§ THE TASK: Every line containing "cycles" should be identified and copied from the data below.

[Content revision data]
* * * * * * *

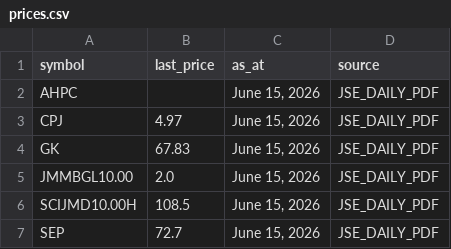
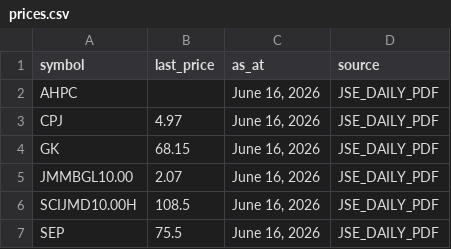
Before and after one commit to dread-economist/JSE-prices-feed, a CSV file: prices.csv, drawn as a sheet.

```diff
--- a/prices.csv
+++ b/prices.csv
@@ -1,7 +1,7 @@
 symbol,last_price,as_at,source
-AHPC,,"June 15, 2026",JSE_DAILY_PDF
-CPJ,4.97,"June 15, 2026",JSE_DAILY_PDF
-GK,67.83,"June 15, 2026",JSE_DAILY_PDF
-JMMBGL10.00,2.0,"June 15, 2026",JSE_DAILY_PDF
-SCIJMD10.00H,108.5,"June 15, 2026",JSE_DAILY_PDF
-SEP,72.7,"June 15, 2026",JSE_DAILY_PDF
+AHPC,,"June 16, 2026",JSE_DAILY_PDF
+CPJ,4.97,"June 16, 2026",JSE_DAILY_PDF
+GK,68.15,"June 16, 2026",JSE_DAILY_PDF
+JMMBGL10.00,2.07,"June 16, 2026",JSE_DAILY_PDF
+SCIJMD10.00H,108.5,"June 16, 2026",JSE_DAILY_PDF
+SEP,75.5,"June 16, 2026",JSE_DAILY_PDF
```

* * * * * * *

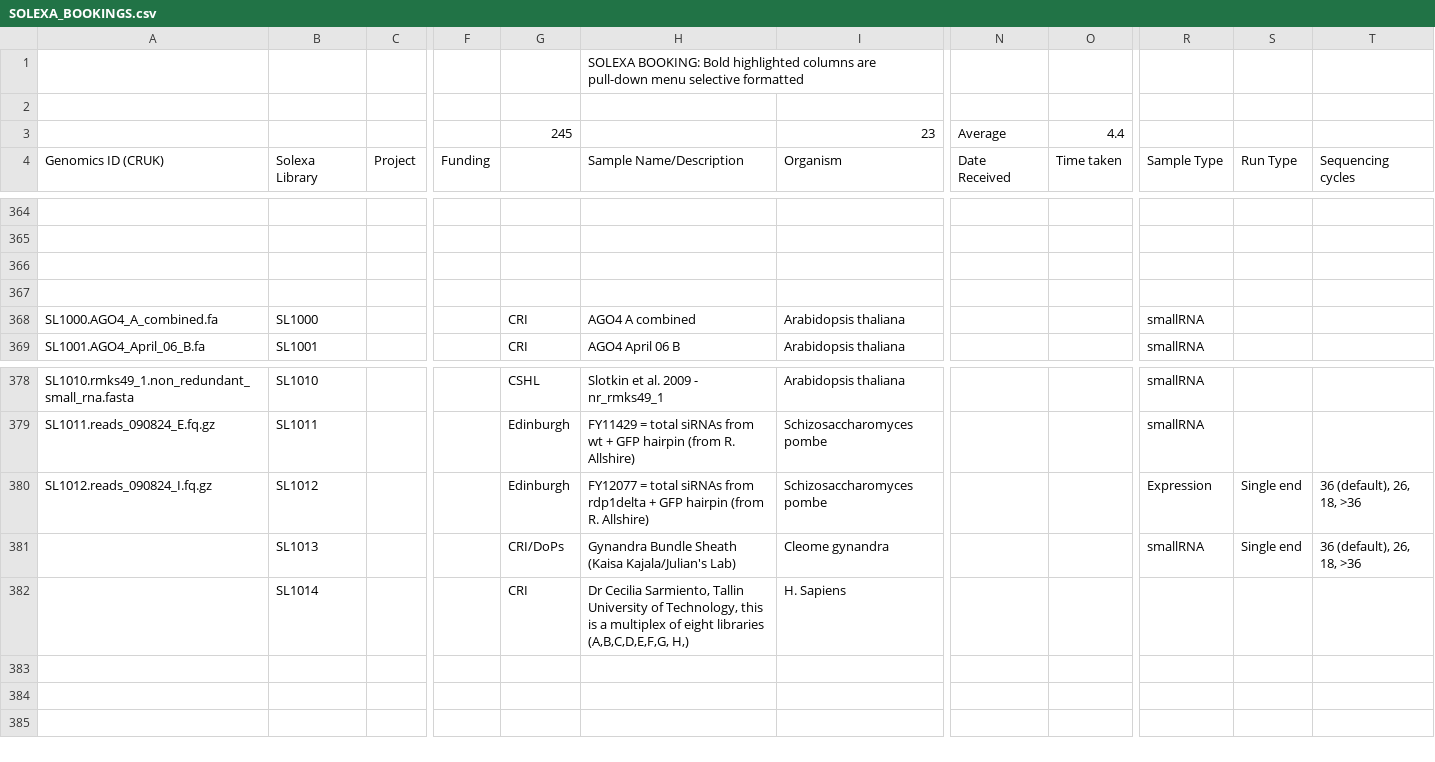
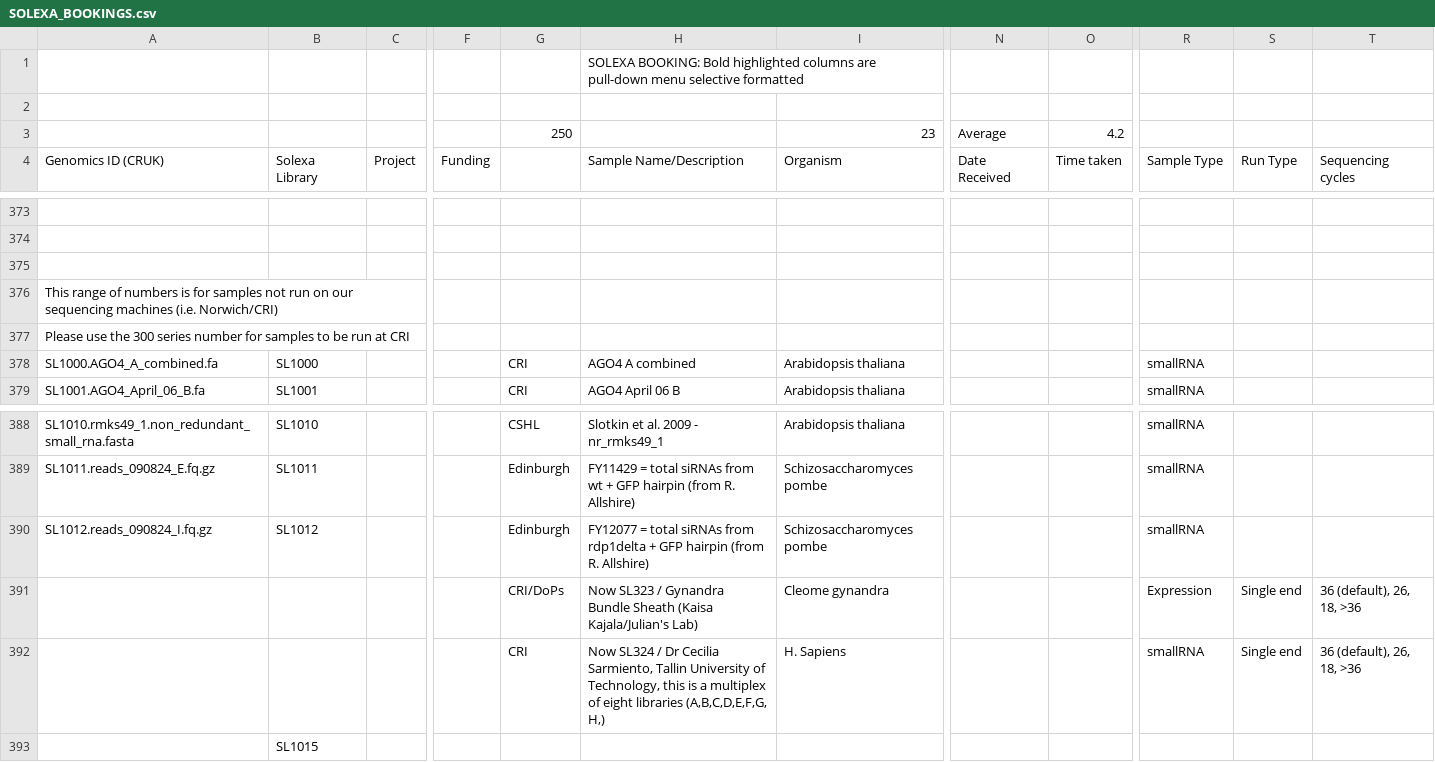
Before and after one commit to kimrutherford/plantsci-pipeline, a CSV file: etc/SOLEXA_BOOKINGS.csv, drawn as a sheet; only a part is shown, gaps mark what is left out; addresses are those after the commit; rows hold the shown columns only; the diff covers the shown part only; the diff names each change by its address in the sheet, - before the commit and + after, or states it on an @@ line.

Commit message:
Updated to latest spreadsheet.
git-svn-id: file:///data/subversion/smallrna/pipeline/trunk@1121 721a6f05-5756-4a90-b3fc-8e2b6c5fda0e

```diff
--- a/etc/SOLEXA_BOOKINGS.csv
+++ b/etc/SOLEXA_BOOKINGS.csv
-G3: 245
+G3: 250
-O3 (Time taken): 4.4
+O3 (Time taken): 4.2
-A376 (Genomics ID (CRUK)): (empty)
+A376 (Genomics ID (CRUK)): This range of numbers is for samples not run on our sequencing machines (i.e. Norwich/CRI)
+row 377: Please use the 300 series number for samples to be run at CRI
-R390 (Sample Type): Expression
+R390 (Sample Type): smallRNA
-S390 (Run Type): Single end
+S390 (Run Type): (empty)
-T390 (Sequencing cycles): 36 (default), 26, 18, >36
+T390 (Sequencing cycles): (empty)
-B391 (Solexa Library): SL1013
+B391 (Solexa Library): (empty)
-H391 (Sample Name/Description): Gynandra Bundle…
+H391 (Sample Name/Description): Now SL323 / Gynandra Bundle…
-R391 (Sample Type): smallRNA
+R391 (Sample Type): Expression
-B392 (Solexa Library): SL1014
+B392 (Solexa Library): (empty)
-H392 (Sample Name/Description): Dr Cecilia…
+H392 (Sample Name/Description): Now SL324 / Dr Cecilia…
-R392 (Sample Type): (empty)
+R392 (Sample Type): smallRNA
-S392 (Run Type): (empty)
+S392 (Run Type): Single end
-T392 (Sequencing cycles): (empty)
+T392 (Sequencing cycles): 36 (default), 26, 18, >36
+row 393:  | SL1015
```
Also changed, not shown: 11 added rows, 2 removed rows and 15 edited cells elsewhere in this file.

* * * * * * *

§ THE COMPLETED TASK:
-T390 (Sequencing cycles): 36 (default), 26, 18, >36
+T390 (Sequencing cycles): (empty)
-T392 (Sequencing cycles): (empty)
+T392 (Sequencing cycles): 36 (default), 26, 18, >36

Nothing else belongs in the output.